Task requirements:
Using the listing below, report how many lines hold the word "Linux", and nothing else.

============================================================

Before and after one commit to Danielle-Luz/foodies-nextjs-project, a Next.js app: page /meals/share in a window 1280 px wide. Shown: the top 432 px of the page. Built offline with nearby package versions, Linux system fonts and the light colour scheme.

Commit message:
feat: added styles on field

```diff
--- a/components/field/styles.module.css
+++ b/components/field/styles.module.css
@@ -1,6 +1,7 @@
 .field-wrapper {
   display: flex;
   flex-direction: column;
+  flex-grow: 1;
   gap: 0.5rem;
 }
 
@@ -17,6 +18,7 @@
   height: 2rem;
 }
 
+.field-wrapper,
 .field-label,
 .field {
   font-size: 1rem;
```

============================================================

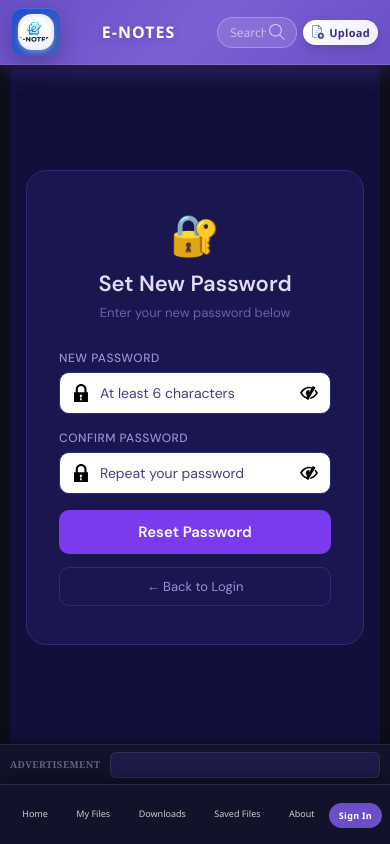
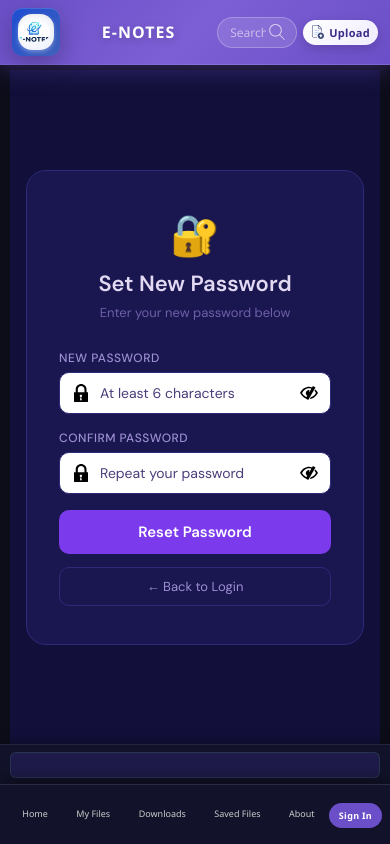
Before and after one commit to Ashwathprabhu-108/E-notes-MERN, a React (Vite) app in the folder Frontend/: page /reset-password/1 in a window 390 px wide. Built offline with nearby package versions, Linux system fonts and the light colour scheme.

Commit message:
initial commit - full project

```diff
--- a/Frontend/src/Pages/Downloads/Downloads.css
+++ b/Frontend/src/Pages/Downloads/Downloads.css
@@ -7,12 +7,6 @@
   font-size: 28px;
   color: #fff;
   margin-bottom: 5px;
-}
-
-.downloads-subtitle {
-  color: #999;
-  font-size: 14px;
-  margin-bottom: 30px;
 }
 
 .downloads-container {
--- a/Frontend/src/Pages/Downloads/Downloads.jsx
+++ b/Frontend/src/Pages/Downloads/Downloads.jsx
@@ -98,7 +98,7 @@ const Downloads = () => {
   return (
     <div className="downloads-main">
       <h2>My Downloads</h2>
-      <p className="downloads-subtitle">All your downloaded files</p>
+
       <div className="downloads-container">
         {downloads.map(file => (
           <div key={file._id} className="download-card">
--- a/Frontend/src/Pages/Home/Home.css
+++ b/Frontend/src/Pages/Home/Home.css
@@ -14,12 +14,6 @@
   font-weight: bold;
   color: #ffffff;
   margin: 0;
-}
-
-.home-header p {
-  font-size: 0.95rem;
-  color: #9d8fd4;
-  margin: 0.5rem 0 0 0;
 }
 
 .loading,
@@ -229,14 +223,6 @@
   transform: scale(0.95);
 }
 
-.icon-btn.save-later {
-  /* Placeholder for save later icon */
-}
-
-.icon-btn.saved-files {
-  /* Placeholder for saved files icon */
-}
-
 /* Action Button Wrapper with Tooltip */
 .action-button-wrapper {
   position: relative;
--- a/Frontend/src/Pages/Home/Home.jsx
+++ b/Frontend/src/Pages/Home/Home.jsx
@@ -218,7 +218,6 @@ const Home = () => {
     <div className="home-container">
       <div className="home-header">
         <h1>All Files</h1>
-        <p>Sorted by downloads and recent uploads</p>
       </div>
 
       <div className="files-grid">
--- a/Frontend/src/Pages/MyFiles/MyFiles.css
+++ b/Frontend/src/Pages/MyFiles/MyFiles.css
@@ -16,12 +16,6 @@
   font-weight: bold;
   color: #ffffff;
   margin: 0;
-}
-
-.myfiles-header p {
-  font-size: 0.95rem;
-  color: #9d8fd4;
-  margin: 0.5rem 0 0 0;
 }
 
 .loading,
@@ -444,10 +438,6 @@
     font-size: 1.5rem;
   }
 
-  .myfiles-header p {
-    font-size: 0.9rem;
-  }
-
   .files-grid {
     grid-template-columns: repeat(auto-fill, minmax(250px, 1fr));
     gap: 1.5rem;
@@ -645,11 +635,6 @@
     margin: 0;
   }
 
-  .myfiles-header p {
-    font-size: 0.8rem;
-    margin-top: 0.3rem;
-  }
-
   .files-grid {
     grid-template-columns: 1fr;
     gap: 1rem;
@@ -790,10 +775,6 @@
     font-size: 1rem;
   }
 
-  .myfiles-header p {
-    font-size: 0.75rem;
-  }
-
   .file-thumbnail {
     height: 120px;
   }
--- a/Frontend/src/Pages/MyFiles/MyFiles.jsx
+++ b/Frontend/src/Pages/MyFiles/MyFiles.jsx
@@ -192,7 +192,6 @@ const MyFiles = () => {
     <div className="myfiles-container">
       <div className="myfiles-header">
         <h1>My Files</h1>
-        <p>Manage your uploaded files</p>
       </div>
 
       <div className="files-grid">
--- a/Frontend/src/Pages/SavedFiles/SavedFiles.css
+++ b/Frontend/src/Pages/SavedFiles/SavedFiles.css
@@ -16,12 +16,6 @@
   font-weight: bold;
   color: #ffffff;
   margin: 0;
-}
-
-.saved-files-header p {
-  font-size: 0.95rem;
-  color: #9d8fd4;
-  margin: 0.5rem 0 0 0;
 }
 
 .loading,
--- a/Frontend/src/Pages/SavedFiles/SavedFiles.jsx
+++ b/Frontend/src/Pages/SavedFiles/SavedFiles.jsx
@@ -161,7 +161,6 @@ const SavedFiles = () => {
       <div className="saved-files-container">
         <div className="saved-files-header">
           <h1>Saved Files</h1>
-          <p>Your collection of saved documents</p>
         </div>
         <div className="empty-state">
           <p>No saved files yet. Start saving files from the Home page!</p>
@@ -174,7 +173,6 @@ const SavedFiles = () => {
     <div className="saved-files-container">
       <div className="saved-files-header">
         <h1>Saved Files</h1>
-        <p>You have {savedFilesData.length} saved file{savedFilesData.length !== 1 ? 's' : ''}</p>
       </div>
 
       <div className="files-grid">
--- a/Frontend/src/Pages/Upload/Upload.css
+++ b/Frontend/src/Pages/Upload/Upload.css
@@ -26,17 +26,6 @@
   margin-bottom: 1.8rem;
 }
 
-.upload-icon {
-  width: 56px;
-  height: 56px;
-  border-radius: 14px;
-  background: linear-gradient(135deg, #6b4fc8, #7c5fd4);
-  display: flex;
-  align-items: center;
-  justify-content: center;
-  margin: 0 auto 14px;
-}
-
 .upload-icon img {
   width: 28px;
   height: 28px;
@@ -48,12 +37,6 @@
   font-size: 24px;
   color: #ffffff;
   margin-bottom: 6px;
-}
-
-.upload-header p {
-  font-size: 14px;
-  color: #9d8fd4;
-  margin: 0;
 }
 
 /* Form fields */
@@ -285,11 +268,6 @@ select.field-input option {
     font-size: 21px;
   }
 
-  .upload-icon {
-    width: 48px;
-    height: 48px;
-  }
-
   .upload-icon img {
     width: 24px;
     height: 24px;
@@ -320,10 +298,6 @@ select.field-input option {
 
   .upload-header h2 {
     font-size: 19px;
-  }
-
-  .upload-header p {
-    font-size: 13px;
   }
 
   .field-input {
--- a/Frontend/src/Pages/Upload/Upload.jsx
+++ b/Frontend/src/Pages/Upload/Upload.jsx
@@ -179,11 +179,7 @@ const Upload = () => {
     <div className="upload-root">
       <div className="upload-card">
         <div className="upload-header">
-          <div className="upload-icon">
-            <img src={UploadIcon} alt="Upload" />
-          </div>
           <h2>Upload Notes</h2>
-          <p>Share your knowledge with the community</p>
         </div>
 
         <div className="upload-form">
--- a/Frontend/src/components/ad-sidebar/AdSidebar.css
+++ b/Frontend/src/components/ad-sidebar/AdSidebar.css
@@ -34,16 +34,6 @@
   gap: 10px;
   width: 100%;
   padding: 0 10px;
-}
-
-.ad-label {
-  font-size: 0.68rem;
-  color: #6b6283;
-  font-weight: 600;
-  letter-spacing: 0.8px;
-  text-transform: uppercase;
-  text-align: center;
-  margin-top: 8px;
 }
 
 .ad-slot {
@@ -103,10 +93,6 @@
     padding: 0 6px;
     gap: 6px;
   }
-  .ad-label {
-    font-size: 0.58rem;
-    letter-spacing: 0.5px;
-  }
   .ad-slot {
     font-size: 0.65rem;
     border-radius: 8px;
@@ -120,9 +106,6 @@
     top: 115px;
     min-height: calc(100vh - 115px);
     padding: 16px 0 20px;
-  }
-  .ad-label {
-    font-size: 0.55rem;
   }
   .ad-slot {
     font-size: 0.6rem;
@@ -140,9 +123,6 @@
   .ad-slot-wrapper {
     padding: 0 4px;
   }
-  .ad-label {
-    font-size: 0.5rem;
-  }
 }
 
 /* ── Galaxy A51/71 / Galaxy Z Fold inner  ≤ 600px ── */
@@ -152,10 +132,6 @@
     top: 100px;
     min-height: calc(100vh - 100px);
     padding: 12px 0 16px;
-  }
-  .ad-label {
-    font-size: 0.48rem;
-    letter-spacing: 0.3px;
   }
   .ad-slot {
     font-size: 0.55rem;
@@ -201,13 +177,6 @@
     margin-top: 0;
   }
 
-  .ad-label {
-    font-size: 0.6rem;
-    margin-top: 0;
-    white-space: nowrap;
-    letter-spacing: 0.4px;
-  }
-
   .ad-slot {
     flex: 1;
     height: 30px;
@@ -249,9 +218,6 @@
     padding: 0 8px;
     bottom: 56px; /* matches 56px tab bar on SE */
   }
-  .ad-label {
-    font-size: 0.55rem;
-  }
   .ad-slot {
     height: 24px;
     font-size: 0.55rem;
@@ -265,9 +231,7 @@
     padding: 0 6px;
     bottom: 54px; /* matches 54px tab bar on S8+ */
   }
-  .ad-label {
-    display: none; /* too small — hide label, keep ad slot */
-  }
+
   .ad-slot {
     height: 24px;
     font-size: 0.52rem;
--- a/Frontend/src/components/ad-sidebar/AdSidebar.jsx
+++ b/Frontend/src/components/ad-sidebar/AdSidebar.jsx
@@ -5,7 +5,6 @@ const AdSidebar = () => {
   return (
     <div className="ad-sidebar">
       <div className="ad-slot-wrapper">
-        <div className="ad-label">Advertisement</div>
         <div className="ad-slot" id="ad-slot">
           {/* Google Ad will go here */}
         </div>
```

============================================================

Your response:
2